“Compassionate conservatism” is making a comeback. Those words may not excite Republicans who have come to view them as an artful cipher for the contradiction in terms known as “big government conservatism.” But it is absolutely necessary in a political culture that has allowed Democrats to use the terms “compassion” and “spending” synonymously.
Sadly, compassionate conservatism gets a bad rap in today’s Republican circles because it became identified solely with the Medicare prescription drug benefit – a new, expensive entitlement created under George H.W. Bush.
Although Medicare Part D may be the tangible result, it wasn’t the theoretical origin. In fact, compassionate conservatism began with no thought that it would expand the government. “Compassionate conservatism is the theory that the government should encourage the effective provision of social services without providing the service itself,” wrote Bush speechwriter Michael Gerson.
Putting it more artfully, George H.W. Bush said “It is compassionate to actively help our citizens in need. It is conservative to insist on accountability and results.”
Now, Paul Ryan is ready to pick up the torch, using his Path to Prosperity Budget to make the case that smart entitlement reforms, not rampant spending, is the compassionate choice.

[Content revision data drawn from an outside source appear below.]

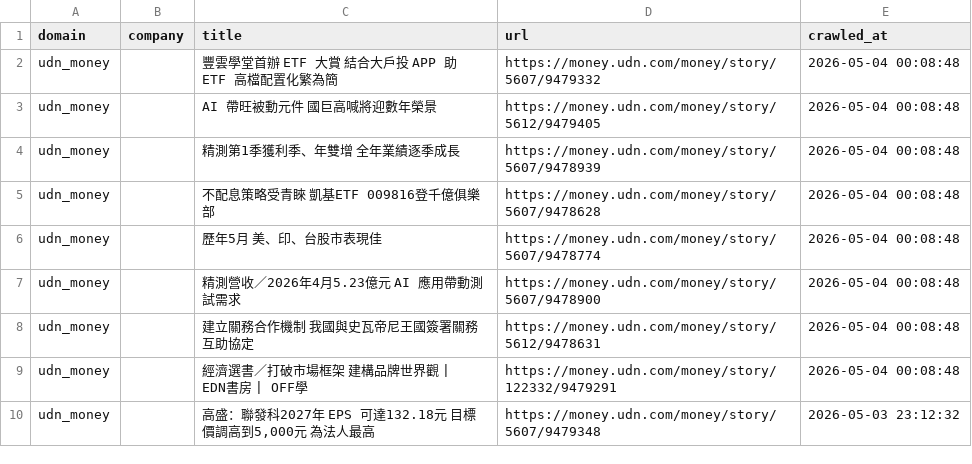
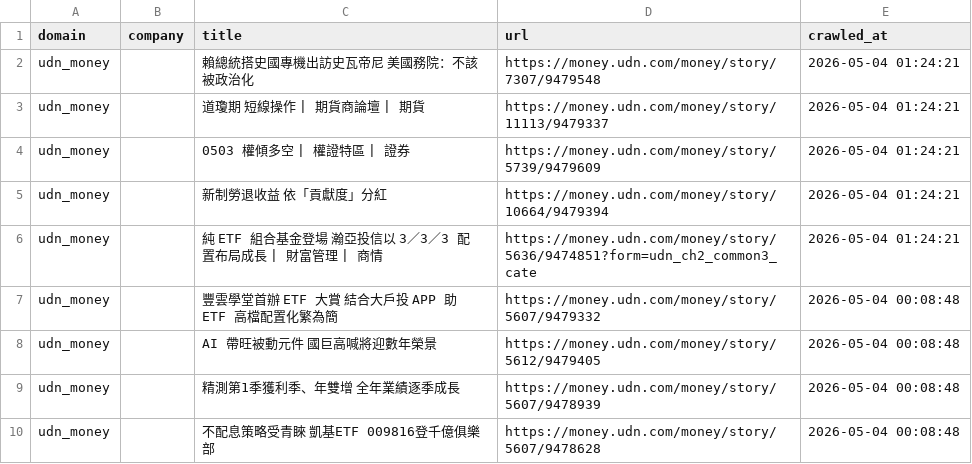
Before and after one commit to levelupup/news_crawler, a CSV file: data/udn_money.csv, drawn as a sheet; only a part is shown; the shorter side is filled out with more unchanged rows; the diff names each change by its address in the sheet, - before the commit and + after, or states it on an @@ line.

```diff
--- a/data/udn_money.csv
+++ b/data/udn_money.csv
+row 2: udn_money |  | 賴總統搭史國專機出訪史瓦帝尼 美國務院：不該被政治化 | https://money.udn.com/money/story/7307/9479548 | 2026-05-04 01:24:21
+row 3: udn_money |  | 道瓊期 短線操作 | 期貨商論壇 | 期貨 | https://money.udn.com/money/story/11113/9479337 | 2026-05-04 01:24:21
+row 4: udn_money |  | 0503 權傾多空 | 權證特區 | 證券 | https://money.udn.com/money/story/5739/9479609 | 2026-05-04 01:24:21
+row 5: udn_money |  | 新制勞退收益 依「貢獻度」分紅 | https://money.udn.com/money/story/10664/9479394 | 2026-05-04 01:24:21
+row 6: udn_money |  | 純 ETF 組合基金登場 瀚亞投信以 3／3／3 配置布局成長 | 財富管理 | 商情 | https://money.udn.com/money/story/5636/9474851?form=udn_ch2_common3_cate | 2026-05-04 01:24:21
```
Also changed, not shown: data/bloomberg.csv, data/cw.csv, 9 other files.
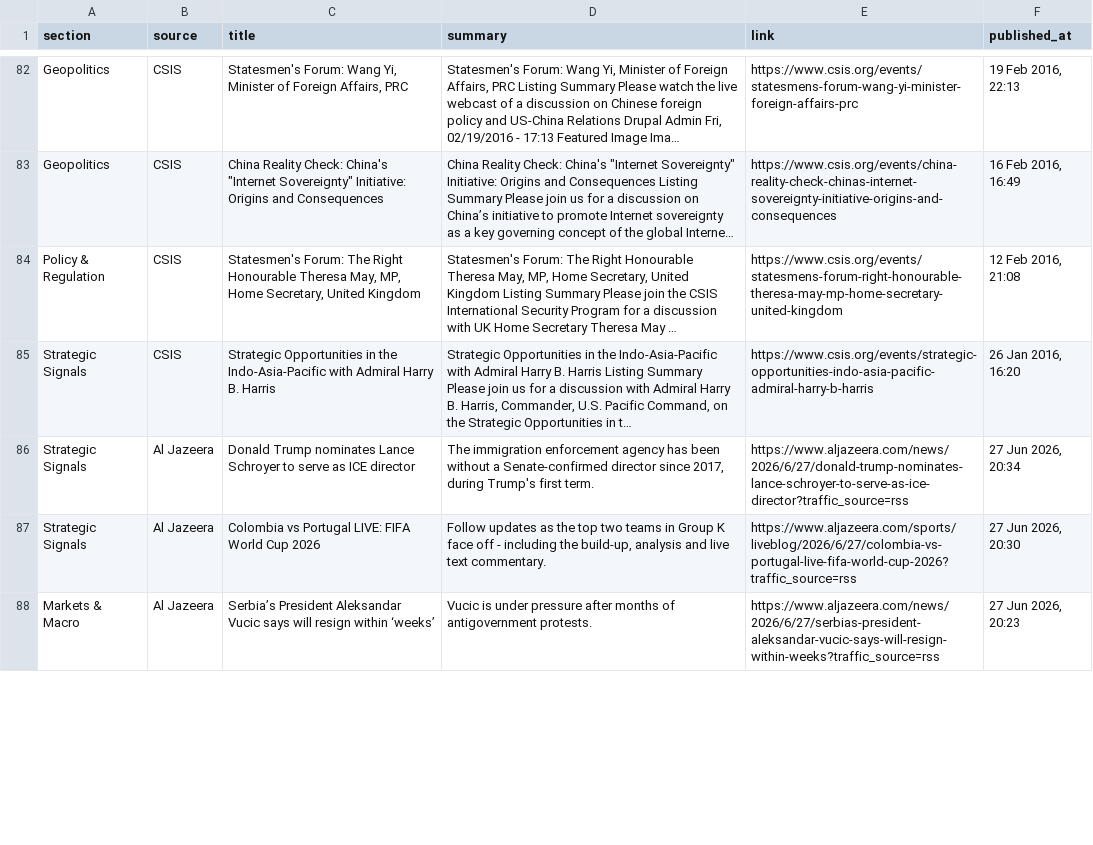
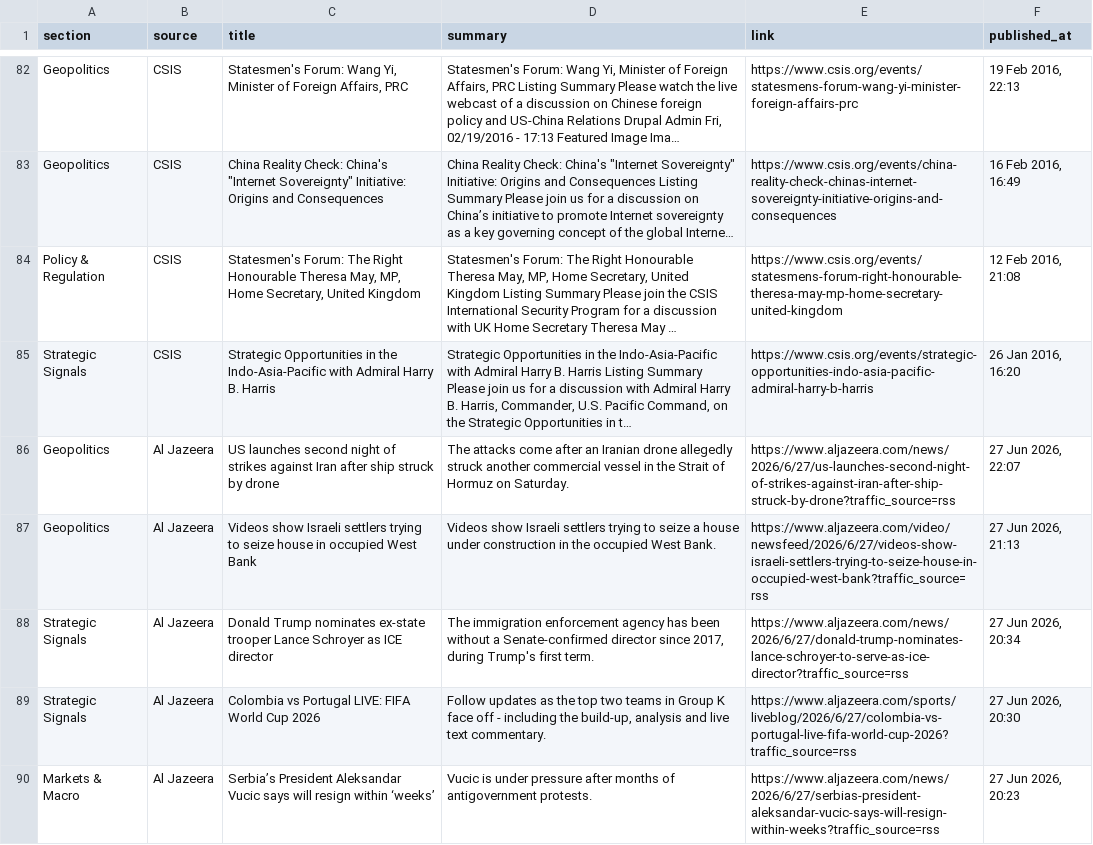
Before and after one commit to sumantrabasudawn/news-tracker, a CSV file: output/latest.csv, drawn as a sheet; only a part is shown, gaps mark what is left out; long unchanged cells end in …; addresses are those after the commit; the diff covers the shown part only; the diff names each change by its address in the sheet, - before the commit and + after, or states it on an @@ line.

```diff
--- a/output/latest.csv
+++ b/output/latest.csv
+row 86: Geopolitics | Al Jazeera | US launches second night of strikes against Iran after ship struck by drone | The attacks come after an Iranian drone allegedly struck another commercial vessel in the Strait of Hormuz on Saturday. | https://www.aljazeera.com/news/2026/6/27/us-launches-second-night-of-strikes-against-iran-after-ship-struck-by-drone?traffic_source=rss | 27 Jun 2026, 22:07
+row 87: Geopolitics | Al Jazeera | Videos show Israeli settlers trying to seize house in occupied West Bank | Videos show Israeli settlers trying to seize a house under construction in the occupied West Bank. | https://www.aljazeera.com/video/newsfeed/2026/6/27/videos-show-israeli-settlers-trying-to-seize-house-in-occupied-west-bank?traffic_source=rss | 27 Jun 2026, 21:13
-C88 (title): …Trump nominates Lance Schroyer to serve as ICE…
+C88 (title): …Trump nominates ex-state trooper Lance Schroyer as ICE…
```
Also changed, not shown: 1 added row, 3 removed rows and 3 edited cells elsewhere in this file, 2 other files.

Here’s Ryan in a House Budget Committee meeting yesterday:
“I think around here we spend too much of our time and our intellectual effort measuring compassion for those in need by measuring inputs: “How much money are we spending, how much money are we increasing spending, how many programs are we creating?”
But we’re not measuring outcomes: “Are these programs working? Are people getting out of poverty?” And we need to focus on that, because if we simply measure inputs Medicaid is phenomenally successful.
…[B]ut surveys tell us doctors aren’t even taking Medicaid patients. One recent survey said that approximately half of all of our doctors aren’t going to take any additional Medicaid payments because they lose money every time a Medicaid patient walks into their office.”
As usual, Rep. Ryan couldn’t be more right. There is absolutely nothing compassionate about tossing more money into broken programs that do little to help Americans, but do a lot to create a cycle of dependence and poverty.
More to the point for young adults, there is nothing compassionate about running trillion-dollar-a-year deficits for as far as the eye can see. Consider this: 5.7 trillion. It’s an unimaginably huge number. Indeed, it’s more than five times the amount that federal, state, and local governments combined spend on educating our children every year. And yet, that is what America is projected to spend on interest on the national debt over the next decade. Not principle mind you, interest.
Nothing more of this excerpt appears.